§ What is needed: Pull every "Center" line out of the data below.

§ Stored data:
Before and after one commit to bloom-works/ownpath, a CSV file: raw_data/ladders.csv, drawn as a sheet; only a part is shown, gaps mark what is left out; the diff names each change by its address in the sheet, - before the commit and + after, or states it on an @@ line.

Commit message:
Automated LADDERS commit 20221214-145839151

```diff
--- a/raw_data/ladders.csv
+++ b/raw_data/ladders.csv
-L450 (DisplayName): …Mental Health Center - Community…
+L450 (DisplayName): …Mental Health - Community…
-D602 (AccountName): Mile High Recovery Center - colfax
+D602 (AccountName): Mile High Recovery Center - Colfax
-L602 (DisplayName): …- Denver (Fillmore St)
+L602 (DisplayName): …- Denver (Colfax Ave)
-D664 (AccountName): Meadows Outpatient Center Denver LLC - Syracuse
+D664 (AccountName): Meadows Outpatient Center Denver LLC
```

§ Written response:
-L450 (DisplayName): …Mental Health Center - Community…
-D602 (AccountName): Mile High Recovery Center - colfax
+D602 (AccountName): Mile High Recovery Center - Colfax
-D664 (AccountName): Meadows Outpatient Center Denver LLC - Syracuse
+D664 (AccountName): Meadows Outpatient Center Denver LLC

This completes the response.